*** Opening INFORMATION SHOWN ***

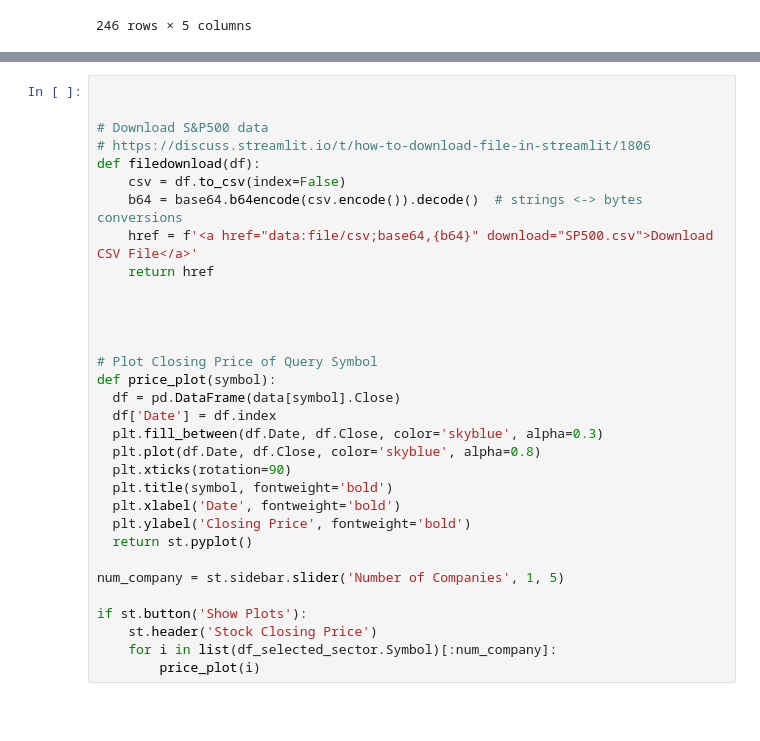
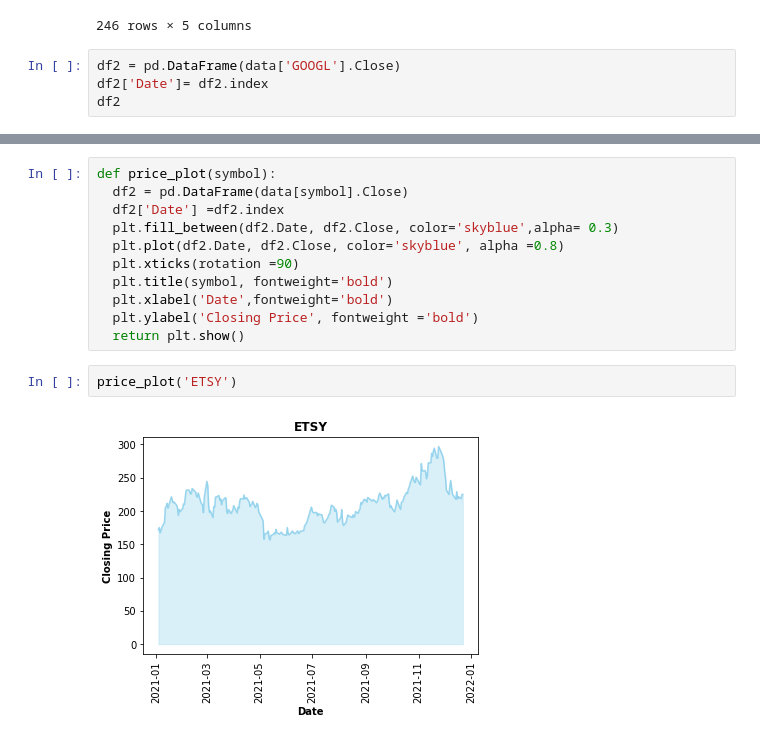
Before and after one commit to InspectorData/DataScienceApps_practice, a Jupyter notebook: EDA-SandP500.ipynb, the cells around one changed output, grey strips where cells are left out. Saved outputs shown, nothing was run; the diff lists cells and outputs as text; blank space fills up the shorter version.

```diff
--- a/EDA-SandP500.ipynb
+++ b/EDA-SandP500.ipynb
@@ -279,3 +275,7 @@ data['GOOG']
 | 2021-12-21 | 2863.000000 | 2893.841064 | 2834.699951 | 2884.409912 | 977400 |
 | 2021-12-22 | 2882.000000 | 2946.000000 | 2879.260010 | 2938.979980 | 917501 |
 246 rows × 5 columns
+# %%
+df2 = pd.DataFrame(data['GOOGL'].Close)
+df2['Date']= df2.index
+df2
@@ -282,32 +306,15 @@ data['GOOG']
 # %%
-
-
-# Download S&P500 data
-# https://discuss.streamlit.io/t/how-to-download-file-in-streamlit/1806
-def filedownload(df):
-    csv = df.to_csv(index=False)
-    b64 = base64.b64encode(csv.encode()).decode()  # strings <-> bytes conversions
-    href = f'<a href="data:file/csv;base64,{b64}" download="SP500.csv">Download CSV File</a>'
-    return href
-
-
-
-
-# Plot Closing Price of Query Symbol
 def price_plot(symbol):
-  df = pd.DataFrame(data[symbol].Close)
-  df['Date'] = df.index
-  plt.fill_between(df.Date, df.Close, color='skyblue', alpha=0.3)
-  plt.plot(df.Date, df.Close, color='skyblue', alpha=0.8)
-  plt.xticks(rotation=90)
+  df2 = pd.DataFrame(data[symbol].Close)
+  df2['Date'] =df2.index
+  plt.fill_between(df2.Date, df2.Close, color='skyblue',alpha= 0.3)
+  plt.plot(df2.Date, df2.Close, color='skyblue', alpha =0.8)
+  plt.xticks(rotation =90)
   plt.title(symbol, fontweight='bold')
-  plt.xlabel('Date', fontweight='bold')
-  plt.ylabel('Closing Price', fontweight='bold')
-  return st.pyplot()
-
-num_company = st.sidebar.slider('Number of Companies', 1, 5)
-
-if st.button('Show Plots'):
-    st.header('Stock Closing Price')
-    for i in list(df_selected_sector.Symbol)[:num_company]:
-        price_plot(i)
+  plt.xlabel('Date',fontweight='bold')
+  plt.ylabel('Closing Price', fontweight ='bold')
+  return plt.show()
+# %%
+price_plot('ETSY')
+# %% [output]
+[figure, added]
```
Also changed, not shown: parts of 7 cells of this notebook.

*** Closing INFORMATION SHOWN ***

An exact reproduction of the data above is required, with every picture removed.

**RESPONSE AREA:**
Before and after one commit to InspectorData/DataScienceApps_practice, a Jupyter notebook: EDA-SandP500.ipynb, the cells around one changed output, grey strips where cells are left out. Saved outputs shown, nothing was run; the diff lists cells and outputs as text; blank space fills up the shorter version.

```diff
--- a/EDA-SandP500.ipynb
+++ b/EDA-SandP500.ipynb
@@ -279,3 +275,7 @@ data['GOOG']
 | 2021-12-21 | 2863.000000 | 2893.841064 | 2834.699951 | 2884.409912 | 977400 |
 | 2021-12-22 | 2882.000000 | 2946.000000 | 2879.260010 | 2938.979980 | 917501 |
 246 rows × 5 columns
+# %%
+df2 = pd.DataFrame(data['GOOGL'].Close)
+df2['Date']= df2.index
+df2
@@ -282,32 +306,15 @@ data['GOOG']
 # %%
-
-
-# Download S&P500 data
-# https://discuss.streamlit.io/t/how-to-download-file-in-streamlit/1806
-def filedownload(df):
-    csv = df.to_csv(index=False)
-    b64 = base64.b64encode(csv.encode()).decode()  # strings <-> bytes conversions
-    href = f'<a href="data:file/csv;base64,{b64}" download="SP500.csv">Download CSV File</a>'
-    return href
-
-
-
-
-# Plot Closing Price of Query Symbol
 def price_plot(symbol):
-  df = pd.DataFrame(data[symbol].Close)
-  df['Date'] = df.index
-  plt.fill_between(df.Date, df.Close, color='skyblue', alpha=0.3)
-  plt.plot(df.Date, df.Close, color='skyblue', alpha=0.8)
-  plt.xticks(rotation=90)
+  df2 = pd.DataFrame(data[symbol].Close)
+  df2['Date'] =df2.index
+  plt.fill_between(df2.Date, df2.Close, color='skyblue',alpha= 0.3)
+  plt.plot(df2.Date, df2.Close, color='skyblue', alpha =0.8)
+  plt.xticks(rotation =90)
   plt.title(symbol, fontweight='bold')
-  plt.xlabel('Date', fontweight='bold')
-  plt.ylabel('Closing Price', fontweight='bold')
-  return st.pyplot()
-
-num_company = st.sidebar.slider('Number of Companies', 1, 5)
-
-if st.button('Show Plots'):
-    st.header('Stock Closing Price')
-    for i in list(df_selected_sector.Symbol)[:num_company]:
-        price_plot(i)
+  plt.xlabel('Date',fontweight='bold')
+  plt.ylabel('Closing Price', fontweight ='bold')
+  return plt.show()
+# %%
+price_plot('ETSY')
+# %% [output]
+[figure, added]
```
Also changed, not shown: parts of 7 cells of this notebook.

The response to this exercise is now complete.